7 Troubling Youth Trends in the News

by | Jan 2, 2011 | Parenting, Stress, The Big Book of Parenting Solutions, TODAY Show Appearance

REALITY CHECK TIME: Bullying, depression, eating disorders, ADHD, stress, early puberty onset, plastic surgery and Botox are all on increase and in younger kids.

Here is my pick of the top troubling child and teen trends, the research that shows why we better keep a closer eye on our kids, and what parents, educators and child-advocators can do to raise healthier, happier, less-stressed kids and turn these disturbing issues around.

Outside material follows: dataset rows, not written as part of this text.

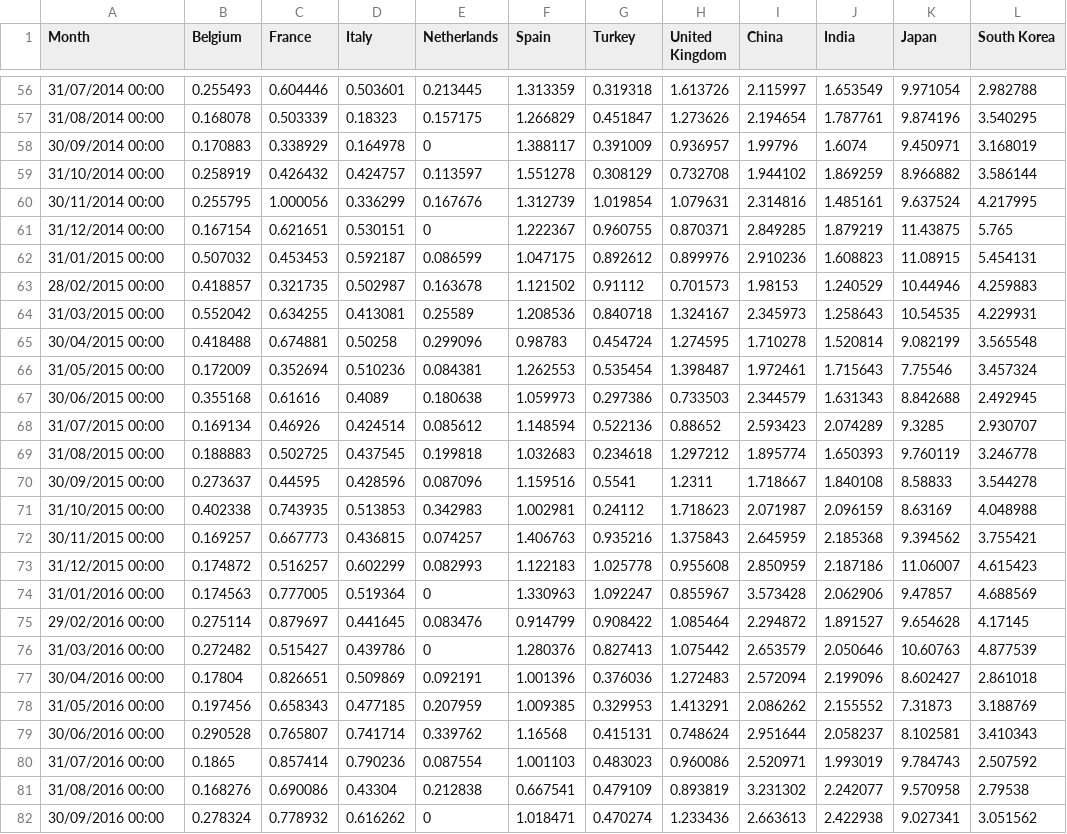
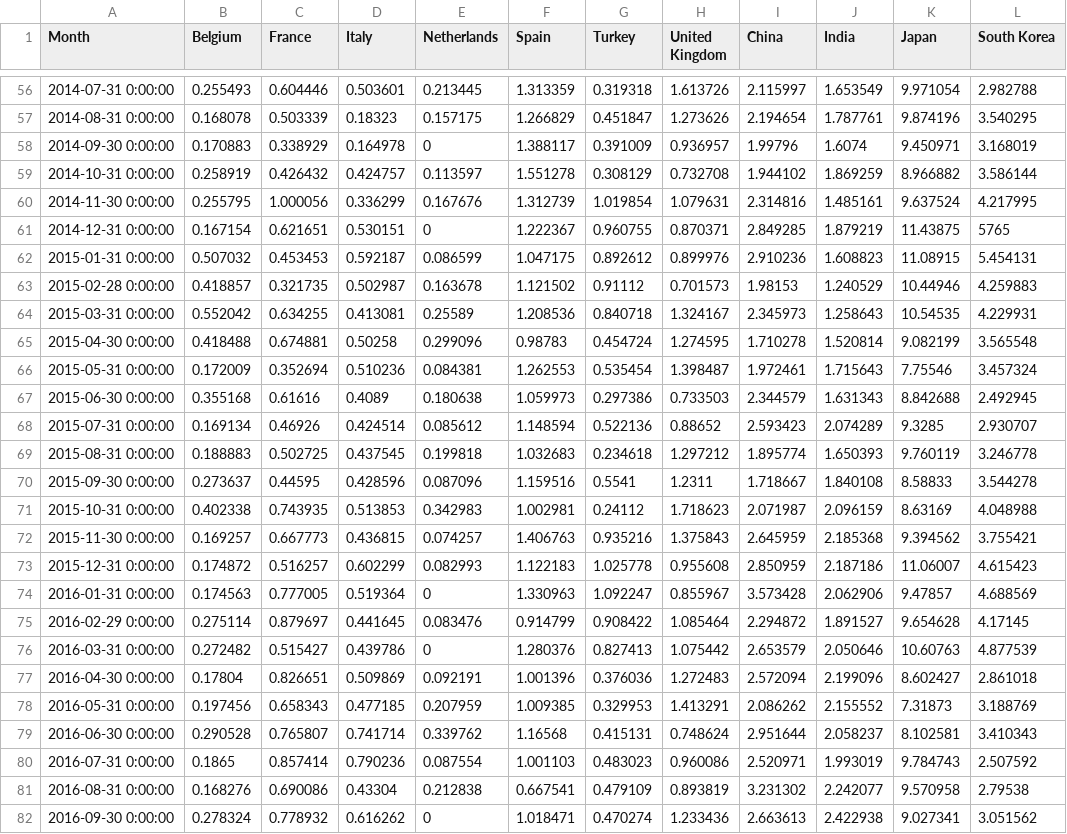
Before and after one commit to zacharieabid/EnergyScan, a CSV file: LNGImports.csv, drawn as a sheet; only a part is shown, gaps mark what is left out; the diff covers the shown part only; the diff names each change by its address in the sheet, - before the commit and + after, or states it on an @@ line.

```diff
--- a/LNGImports.csv
+++ b/LNGImports.csv
-A56 (Month): 31/07/2014 00:00
+A56 (Month): 2014-07-31 0:00:00
-A57 (Month): 31/08/2014 00:00
+A57 (Month): 2014-08-31 0:00:00
-A58 (Month): 30/09/2014 00:00
+A58 (Month): 2014-09-30 0:00:00
-A59 (Month): 31/10/2014 00:00
+A59 (Month): 2014-10-31 0:00:00
-A60 (Month): 30/11/2014 00:00
+A60 (Month): 2014-11-30 0:00:00
-A61 (Month): 31/12/2014 00:00
+A61 (Month): 2014-12-31 0:00:00
-L61 (South Korea): 5.765
+L61 (South Korea): 5765
-A62 (Month): 31/01/2015 00:00
+A62 (Month): 2015-01-31 0:00:00
-A63 (Month): 28/02/2015 00:00
+A63 (Month): 2015-02-28 0:00:00
-A64 (Month): 31/03/2015 00:00
+A64 (Month): 2015-03-31 0:00:00
-A65 (Month): 30/04/2015 00:00
+A65 (Month): 2015-04-30 0:00:00
-A66 (Month): 31/05/2015 00:00
+A66 (Month): 2015-05-31 0:00:00
-A67 (Month): 30/06/2015 00:00
+A67 (Month): 2015-06-30 0:00:00
-A68 (Month): 31/07/2015 00:00
+A68 (Month): 2015-07-31 0:00:00
-A69 (Month): 31/08/2015 00:00
+A69 (Month): 2015-08-31 0:00:00
-A70 (Month): 30/09/2015 00:00
+A70 (Month): 2015-09-30 0:00:00
-A71 (Month): 31/10/2015 00:00
+A71 (Month): 2015-10-31 0:00:00
-A72 (Month): 30/11/2015 00:00
+A72 (Month): 2015-11-30 0:00:00
-A73 (Month): 31/12/2015 00:00
+A73 (Month): 2015-12-31 0:00:00
-A74 (Month): 31/01/2016 00:00
+A74 (Month): 2016-01-31 0:00:00
-A75 (Month): 29/02/2016 00:00
+A75 (Month): 2016-02-29 0:00:00
-A76 (Month): 31/03/2016 00:00
+A76 (Month): 2016-03-31 0:00:00
-A77 (Month): 30/04/2016 00:00
+A77 (Month): 2016-04-30 0:00:00
-A78 (Month): 31/05/2016 00:00
+A78 (Month): 2016-05-31 0:00:00
-A79 (Month): 30/06/2016 00:00
+A79 (Month): 2016-06-30 0:00:00
-A80 (Month): 31/07/2016 00:00
+A80 (Month): 2016-07-31 0:00:00
-A81 (Month): 31/08/2016 00:00
+A81 (Month): 2016-08-31 0:00:00
-A82 (Month): 30/09/2016 00:00
+A82 (Month): 2016-09-30 0:00:00
```
Also changed, not shown: 88 edited cells elsewhere in this file.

Let’s face, it, parenting is the toughest role we’ll ever have. Staying educated about what’s happening in our children’s lives is key. This year I reported on the TODAY show, Dr. Phil, Dateline, The Doctors and NBC Brian Williams over 100 child development studies and late-breaking news about children, teens and parenting. Here is my pick of Seven Troubling Child and Teen tTends 10 (in no particular order) from those reports that I feel every parent, educator and child advocate should know. As a researcher I’ve learned that such trends generally only increase, so don’t expect these to disappear in 2011. I’ve also provided a link to a past blog I’ve written that offers research-based solutions to each problem.

These are our children we’re talking out! These reports are disturbing. But all of these problems have proven solutions. Yes, there are no easy fixes, but so be it. It’s up to us to turn these trends around so more of our youth have the chance to turn out emotionally, physically, cognitively and morally strong.

Prevention is crucial. Early intervention is critical. We have serious work to do. Let’s get busy!

Here are the top seven troubling youth trends of 2010:

Troubling Trend 1: Bullying, cyberbullying, bullycide increase

Bullying is a learned and violent behavior, and it is on the rise with our kids according to an NBC Nightly News report:

2010 reports found that one third of middle and high school students were bullied during the school year.

Previous studies estimated the figure as one in seven students.

Make no mistake: Bullying is a cruel, intentional act that is usually repeated, and can have serious impact on our children. Repeated bullying can cause severe emotional harm, and can be so serious that some school-age victims have committed suicide. The term, “Bullycide” is now used for children targeted by bullies. So what to do?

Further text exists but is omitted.